Algorithms that tell you what food to eat – also known as ‘nutrient loss’ and ‘recovery tracking’ are the next big thing in fitness wearables. Some devices already tell users how long it will take for their body to fully recover from their latest workout.
An effort to offer the kind of insight only a blood test could comes from nutrient-loss algorithm app Fuelbetter, which picks up data collected by fitness wearables. “Our algorithms provide high-resolution quantification of the nutrients lost during your workouts and they were developed using real-world and experimental data from athletes and non-athletes,” says Dr Douglas McCabe, founder and CEO of Fuelbetter.
“It also knows the deep nutritional content of every food on the planet.” Fuelbetter detects when you are deficient in a nutrient and what exactly you should eat or drink to fix that by reverse-engineering recipes and back-of-pack information.
Fitness wearables: smart fabrics
Why wear a fitness band or smartwatch when your ‘smart’ running gear could do their job? Juniper Research predicts that ‘smart clothing’ will contribute over $11 billion to the fitness wearables market by 2025.
Cue Apple, which has a patent for ‘smart fabric buttons’ that could be used to connect devices, but also clothing. Not to be outdone, Google’s Project Jacquard uses conductive yarns, sensors and ‘buttons’ to connect clothing to a phone.
Published in Nature last month is a new flexible, breathable and durable electronic textile that weaves conductive fibers and luminescent fibres together with cotton to create a fabric display.
“We are trying to integrate other electronic devices with the display textile […] it’s particularly promising for wearable devices,” says Professor Huisheng Peng at Shanghai’s Fudan University and a co-author of the paper. “I believe there will be a huge market for these new technologies.”
Others aren’t so sure. “The concept of smart fabrics and intelligent clothing has floated around the wearables arena for some time,” says Gebbie. “But these garments have largely failed to move beyond niche offerings because of high prices, limited use cases, or both.”
Fitness wearables: 5G
There’s now an army of fitness wearables, from ‘traditional’ smart bands and smartwatches to shoes that gather biometric data as you run. How could everything link-up to provide a holistic real-world view of your health in real-time across all platforms and apps? The answer, of course, is 5G. We’re talking speeds 100 times that of 4G and near-instant network latency. And that means instantly-available personalised recommendations in real-time and as many augmented reality experiences you can think of.

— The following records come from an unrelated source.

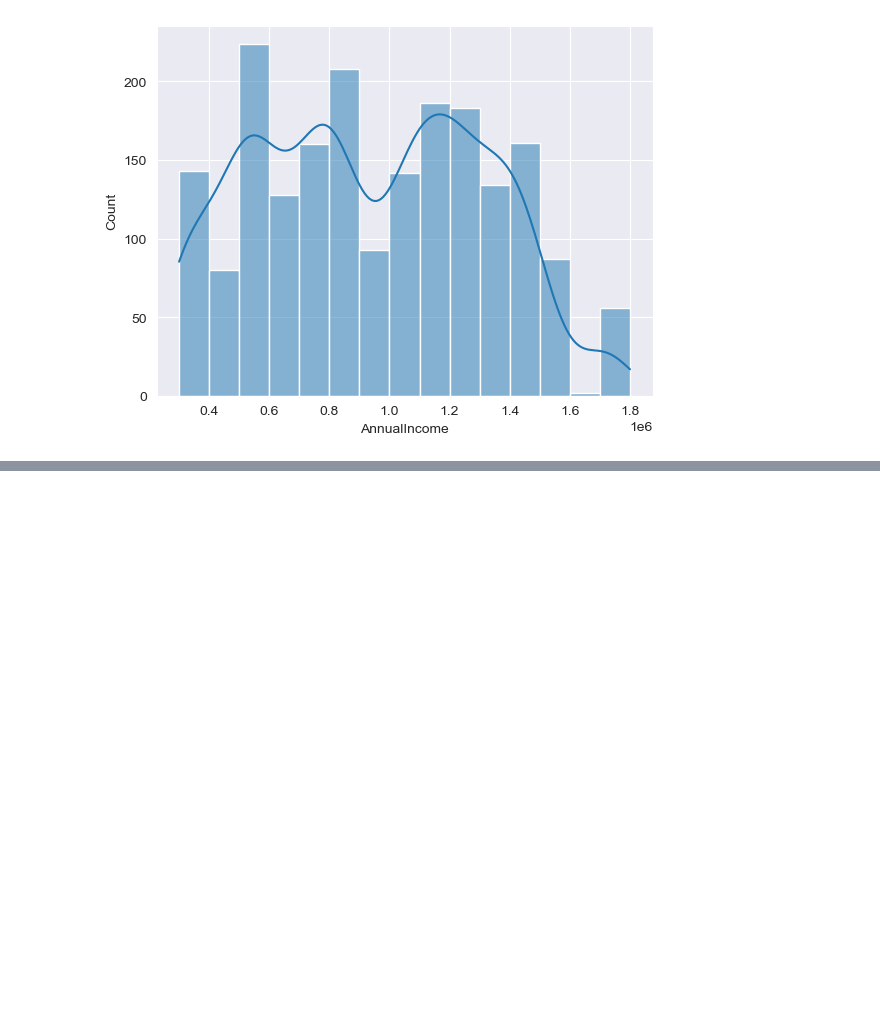
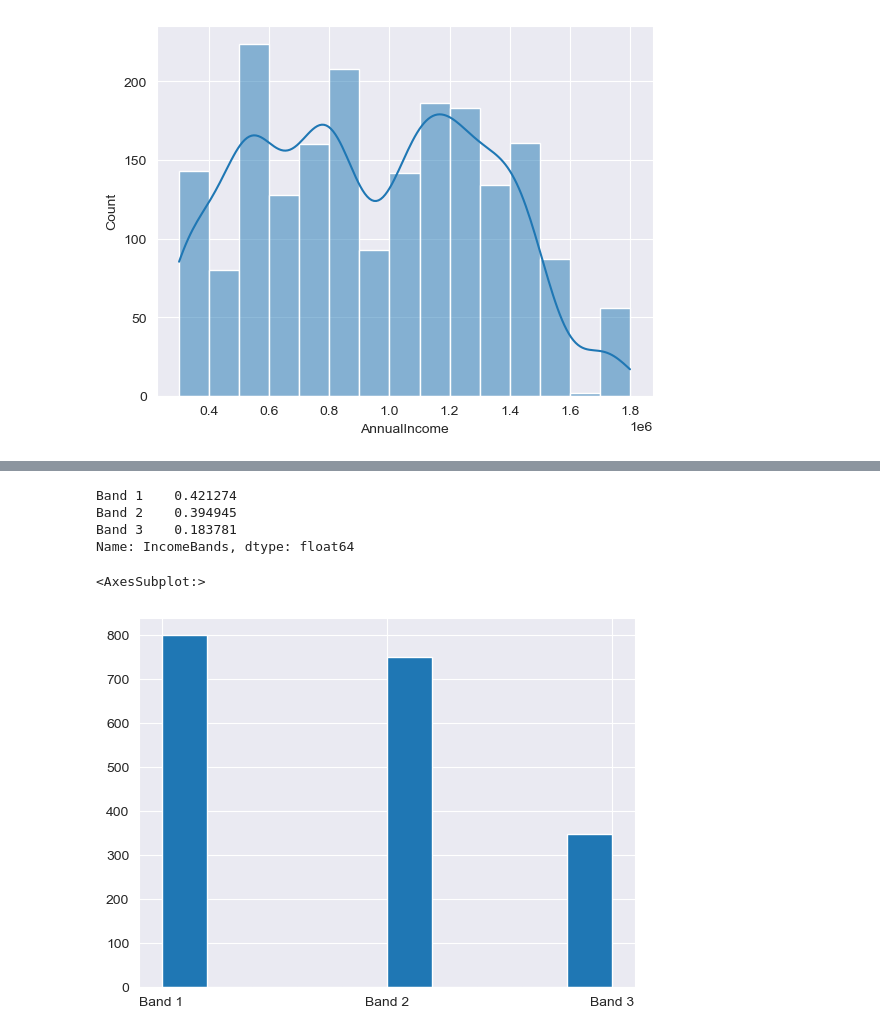
Before and after one commit to ade-mola/travel_insurance_analysis, a Jupyter notebook: notebooks/travel_insurance_analysis.ipynb, the cells around one changed output, grey strips where cells are left out. Drawn from its saved outputs; the diff is of its cells as text; code cells hidden in the pictures; blank space fills up the shorter version.

```diff
--- a/notebooks/travel_insurance_analysis.ipynb
+++ b/notebooks/travel_insurance_analysis.ipynb
@@ -73,3 +84,17 @@ sns.histplot(data=raw_data, x='AnnualIncome', kde=True)
 # %% [output]
 <AxesSubplot:xlabel='AnnualIncome', ylabel='Count'>
 [figure]
+# %%
+# we can create bins for the AnnualIncome column
+# grouping an individual's income into 'Band 1', 'Band 2', or 'Band 3'
+# Band 1 - low earners
+# Band 2 - average earners
+# Band 3 - top earners
+
+max_income = raw_data.AnnualIncome.max()
+min_income = raw_data.AnnualIncome.min()
+bins = np.linspace(min_income, max_income, 4)
+
+bands = ['Band 1', 'Band 2', 'Band 3']
+
+raw_data['IncomeBands'] = pd.cut(raw_data.AnnualIncome, bins, labels=bands)
@@ -75,0 +114,12 @@ sns.histplot(data=raw_data, x='AnnualIncome', kde=True)
+# %%
+raw_data.IncomeBands.value_counts(normalize=True)
+# %% [output]
+Band 1    0.421274
+Band 2    0.394945
+Band 3    0.183781
+Name: IncomeBands, dtype: float64
+# %%
+raw_data.IncomeBands.hist()
+# %% [output]
+<AxesSubplot:>
+[figure, added]
```
Also changed, not shown: parts of 9 cells of this notebook, 1 other file.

Fitness wearables can easily be dismissed as a passing fad, but with more sensors, more meaningful data and more AI they have the potential to change the health of billions of people.
Not bad for a rubber band that used to count steps.